Problem description
An exact reproduction of the data below is the required answer.

(Stored items from a collection)
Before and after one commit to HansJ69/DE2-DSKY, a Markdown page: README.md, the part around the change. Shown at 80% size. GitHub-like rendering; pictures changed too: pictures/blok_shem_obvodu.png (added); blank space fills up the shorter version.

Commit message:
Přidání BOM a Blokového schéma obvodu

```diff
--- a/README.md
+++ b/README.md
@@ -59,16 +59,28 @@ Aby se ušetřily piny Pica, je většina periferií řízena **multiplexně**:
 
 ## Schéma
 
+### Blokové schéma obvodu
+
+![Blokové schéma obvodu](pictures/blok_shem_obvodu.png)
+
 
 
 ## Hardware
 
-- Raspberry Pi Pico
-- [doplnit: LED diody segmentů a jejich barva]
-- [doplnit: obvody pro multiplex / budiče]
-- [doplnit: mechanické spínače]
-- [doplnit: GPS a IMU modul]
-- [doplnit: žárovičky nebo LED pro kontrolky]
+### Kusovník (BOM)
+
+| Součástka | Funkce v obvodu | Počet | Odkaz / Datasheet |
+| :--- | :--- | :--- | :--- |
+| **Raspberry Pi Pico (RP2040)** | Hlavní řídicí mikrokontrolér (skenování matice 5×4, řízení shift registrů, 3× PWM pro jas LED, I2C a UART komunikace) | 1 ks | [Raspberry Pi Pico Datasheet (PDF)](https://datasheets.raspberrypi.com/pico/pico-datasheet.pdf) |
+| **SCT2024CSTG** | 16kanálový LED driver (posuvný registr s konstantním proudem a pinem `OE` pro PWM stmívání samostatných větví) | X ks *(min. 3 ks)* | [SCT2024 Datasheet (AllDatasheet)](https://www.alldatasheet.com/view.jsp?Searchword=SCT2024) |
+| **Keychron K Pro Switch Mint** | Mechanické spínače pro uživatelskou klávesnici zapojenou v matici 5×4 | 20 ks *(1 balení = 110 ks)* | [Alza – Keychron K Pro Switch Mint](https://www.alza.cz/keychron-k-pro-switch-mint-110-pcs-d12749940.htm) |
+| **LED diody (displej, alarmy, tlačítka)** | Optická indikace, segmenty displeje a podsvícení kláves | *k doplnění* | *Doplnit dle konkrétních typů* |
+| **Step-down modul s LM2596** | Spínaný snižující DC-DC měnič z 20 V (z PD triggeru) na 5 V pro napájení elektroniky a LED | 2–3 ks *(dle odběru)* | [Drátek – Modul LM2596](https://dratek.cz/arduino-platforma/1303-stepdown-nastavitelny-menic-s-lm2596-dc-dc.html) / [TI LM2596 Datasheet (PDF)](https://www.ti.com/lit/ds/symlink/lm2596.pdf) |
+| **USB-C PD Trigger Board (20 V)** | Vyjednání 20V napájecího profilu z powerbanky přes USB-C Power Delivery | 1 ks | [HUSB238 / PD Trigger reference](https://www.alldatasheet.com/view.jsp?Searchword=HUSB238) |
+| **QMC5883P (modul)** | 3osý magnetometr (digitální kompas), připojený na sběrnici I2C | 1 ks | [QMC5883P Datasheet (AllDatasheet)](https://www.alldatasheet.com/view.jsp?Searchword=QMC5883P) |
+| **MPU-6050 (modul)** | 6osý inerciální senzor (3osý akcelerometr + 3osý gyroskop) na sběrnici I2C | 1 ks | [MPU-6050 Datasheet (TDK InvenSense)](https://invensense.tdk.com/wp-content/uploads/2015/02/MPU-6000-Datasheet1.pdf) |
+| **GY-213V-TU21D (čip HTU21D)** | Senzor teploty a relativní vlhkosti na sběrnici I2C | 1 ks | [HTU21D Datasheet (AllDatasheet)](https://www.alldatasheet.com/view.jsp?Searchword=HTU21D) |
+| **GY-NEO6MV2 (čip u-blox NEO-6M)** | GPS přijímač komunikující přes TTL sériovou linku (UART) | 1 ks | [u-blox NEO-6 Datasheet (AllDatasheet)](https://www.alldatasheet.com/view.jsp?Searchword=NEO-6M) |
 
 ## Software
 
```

Output for this task
Before and after one commit to HansJ69/DE2-DSKY, a Markdown page: README.md, the part around the change. Shown at 80% size. GitHub-like rendering; pictures changed too: pictures/blok_shem_obvodu.png (added); blank space fills up the shorter version.

Commit message:
Přidání BOM a Blokového schéma obvodu

```diff
--- a/README.md
+++ b/README.md
@@ -59,16 +59,28 @@ Aby se ušetřily piny Pica, je většina periferií řízena **multiplexně**:
 
 ## Schéma
 
+### Blokové schéma obvodu
+
+![Blokové schéma obvodu](pictures/blok_shem_obvodu.png)
+
 
 
 ## Hardware
 
-- Raspberry Pi Pico
-- [doplnit: LED diody segmentů a jejich barva]
-- [doplnit: obvody pro multiplex / budiče]
-- [doplnit: mechanické spínače]
-- [doplnit: GPS a IMU modul]
-- [doplnit: žárovičky nebo LED pro kontrolky]
+### Kusovník (BOM)
+
+| Součástka | Funkce v obvodu | Počet | Odkaz / Datasheet |
+| :--- | :--- | :--- | :--- |
+| **Raspberry Pi Pico (RP2040)** | Hlavní řídicí mikrokontrolér (skenování matice 5×4, řízení shift registrů, 3× PWM pro jas LED, I2C a UART komunikace) | 1 ks | [Raspberry Pi Pico Datasheet (PDF)](https://datasheets.raspberrypi.com/pico/pico-datasheet.pdf) |
+| **SCT2024CSTG** | 16kanálový LED driver (posuvný registr s konstantním proudem a pinem `OE` pro PWM stmívání samostatných větví) | X ks *(min. 3 ks)* | [SCT2024 Datasheet (AllDatasheet)](https://www.alldatasheet.com/view.jsp?Searchword=SCT2024) |
+| **Keychron K Pro Switch Mint** | Mechanické spínače pro uživatelskou klávesnici zapojenou v matici 5×4 | 20 ks *(1 balení = 110 ks)* | [Alza – Keychron K Pro Switch Mint](https://www.alza.cz/keychron-k-pro-switch-mint-110-pcs-d12749940.htm) |
+| **LED diody (displej, alarmy, tlačítka)** | Optická indikace, segmenty displeje a podsvícení kláves | *k doplnění* | *Doplnit dle konkrétních typů* |
+| **Step-down modul s LM2596** | Spínaný snižující DC-DC měnič z 20 V (z PD triggeru) na 5 V pro napájení elektroniky a LED | 2–3 ks *(dle odběru)* | [Drátek – Modul LM2596](https://dratek.cz/arduino-platforma/1303-stepdown-nastavitelny-menic-s-lm2596-dc-dc.html) / [TI LM2596 Datasheet (PDF)](https://www.ti.com/lit/ds/symlink/lm2596.pdf) |
+| **USB-C PD Trigger Board (20 V)** | Vyjednání 20V napájecího profilu z powerbanky přes USB-C Power Delivery | 1 ks | [HUSB238 / PD Trigger reference](https://www.alldatasheet.com/view.jsp?Searchword=HUSB238) |
+| **QMC5883P (modul)** | 3osý magnetometr (digitální kompas), připojený na sběrnici I2C | 1 ks | [QMC5883P Datasheet (AllDatasheet)](https://www.alldatasheet.com/view.jsp?Searchword=QMC5883P) |
+| **MPU-6050 (modul)** | 6osý inerciální senzor (3osý akcelerometr + 3osý gyroskop) na sběrnici I2C | 1 ks | [MPU-6050 Datasheet (TDK InvenSense)](https://invensense.tdk.com/wp-content/uploads/2015/02/MPU-6000-Datasheet1.pdf) |
+| **GY-213V-TU21D (čip HTU21D)** | Senzor teploty a relativní vlhkosti na sběrnici I2C | 1 ks | [HTU21D Datasheet (AllDatasheet)](https://www.alldatasheet.com/view.jsp?Searchword=HTU21D) |
+| **GY-NEO6MV2 (čip u-blox NEO-6M)** | GPS přijímač komunikující přes TTL sériovou linku (UART) | 1 ks | [u-blox NEO-6 Datasheet (AllDatasheet)](https://www.alldatasheet.com/view.jsp?Searchword=NEO-6M) |
 
 ## Software
 
```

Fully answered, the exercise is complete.